-- Work to be completed --
Go through the material and copy each line in which the word "README" shows up.

-- Data records --

· · · · ·

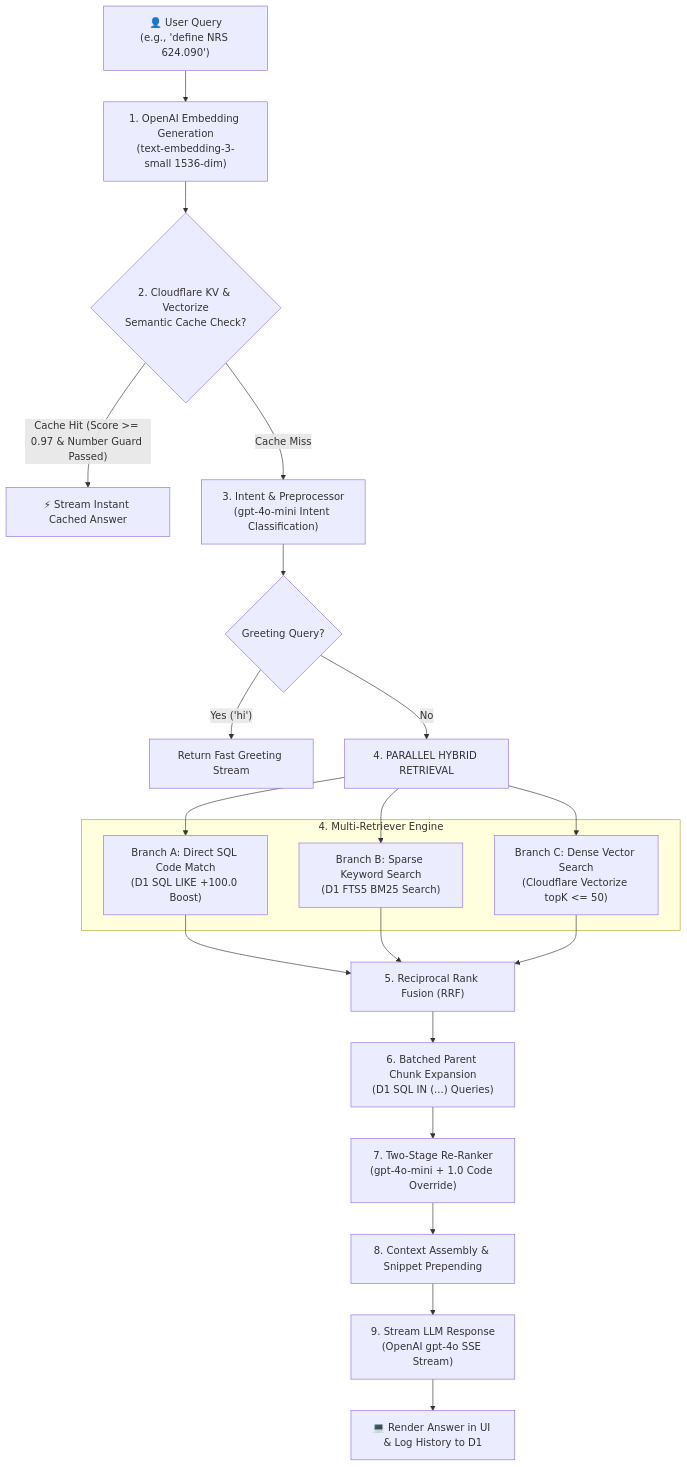
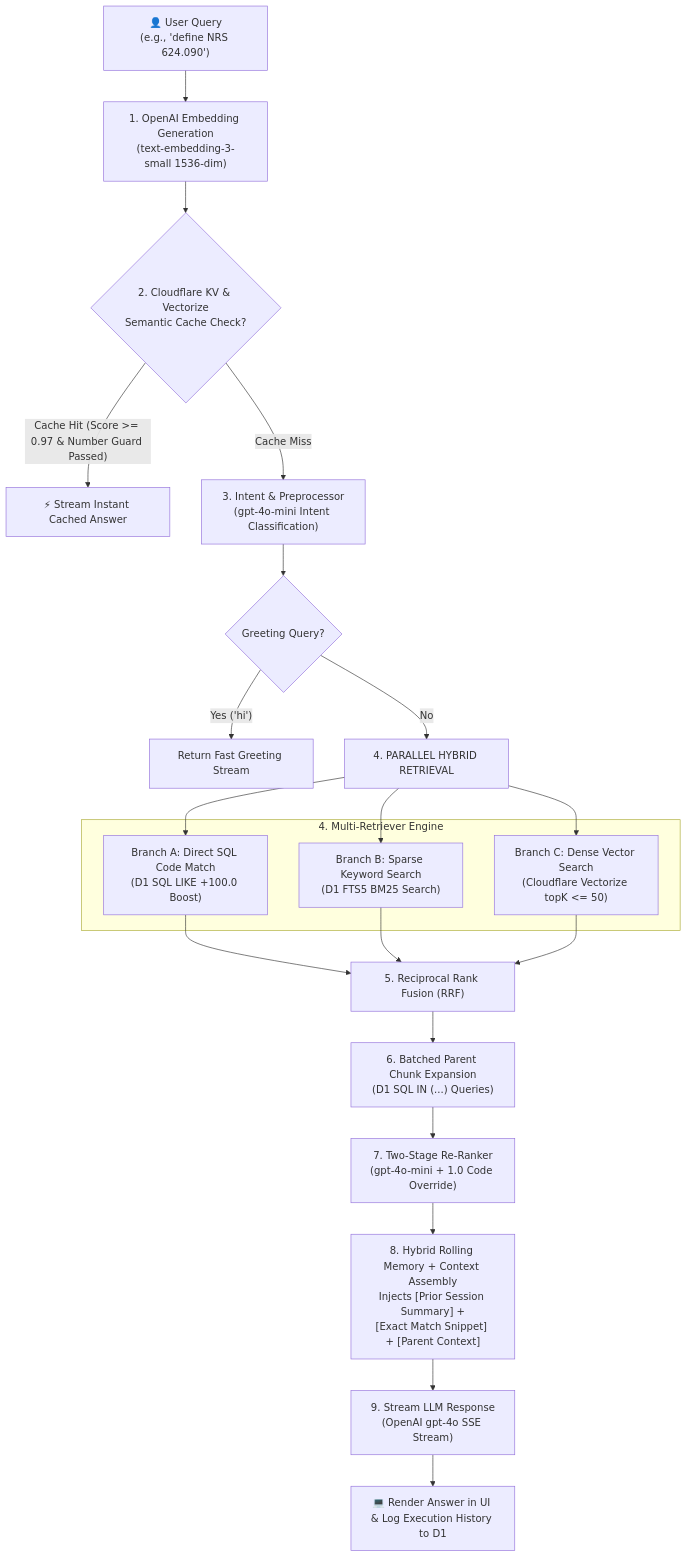
The diagram in README.md (HassanCpp/knowledgehubai-cloudflare), drawn with Mermaid before and after one commit. The commit also changed other lines of this file, not shown here.

Commit message:
docs: update README with Hybrid Rolling Memory Engine & Hierarchical Admin Audit Explorer

````diff
--- a/README.md
+++ b/README.md
@@ -70,30 +78,30 @@
 ```mermaid
 flowchart TD
     A["👤 User Query\n(e.g., 'define NRS 624.090')"] --> B["1. OpenAI Embedding Generation\n(text-embedding-3-small 1536-dim)"]
     B --> C{"2. Cloudflare KV & Vectorize\nSemantic Cache Check?"}
     C -- "Cache Hit (Score >= 0.97 & Number Guard Passed)" --> D["⚡ Stream Instant Cached Answer"]
     C -- "Cache Miss" --> E["3. Intent & Preprocessor\n(gpt-4o-mini Intent Classification)"]
     E --> F{"Greeting Query?"}
     F -- "Yes ('hi')" --> G["Return Fast Greeting Stream"]
     F -- "No" --> H["4. PARALLEL HYBRID RETRIEVAL"]
 
     subgraph ParallelRetrieval ["4. Multi-Retriever Engine"]
         H1["Branch A: Direct SQL Code Match\n(D1 SQL LIKE +100.0 Boost)"]
         H2["Branch B: Sparse Keyword Search\n(D1 FTS5 BM25 Search)"]
         H3["Branch C: Dense Vector Search\n(Cloudflare Vectorize topK <= 50)"]
     end
 
     H --> H1
     H --> H2
     H --> H3
 
     H1 --> I["5. Reciprocal Rank Fusion (RRF)"]
     H2 --> I
     H3 --> I
 
     I --> J["6. Batched Parent Chunk Expansion\n(D1 SQL IN (...) Queries)"]
     J --> K["7. Two-Stage Re-Ranker\n(gpt-4o-mini + 1.0 Code Override)"]
-    K --> L["8. Context Assembly & Snippet Prepending"]
+    K --> L["8. Hybrid Rolling Memory + Context Assembly\nInjects [Prior Session Summary] +\n[Exact Match Snippet] + [Parent Context]"]
     L --> M["9. Stream LLM Response\n(OpenAI gpt-4o SSE Stream)"]
-    M --> N["💻 Render Answer in UI & Log History to D1"]
+    M --> N["💻 Render Answer in UI & Log Execution History to D1"]
 ```
````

· · · · ·

-- Result of the task --
The diagram in README.md (HassanCpp/knowledgehubai-cloudflare), drawn with Mermaid before and after one commit. The commit also changed other lines of this file, not shown here.
docs: update README with Hybrid Rolling Memory Engine & Hierarchical Admin Audit Explorer
--- a/README.md
+++ b/README.md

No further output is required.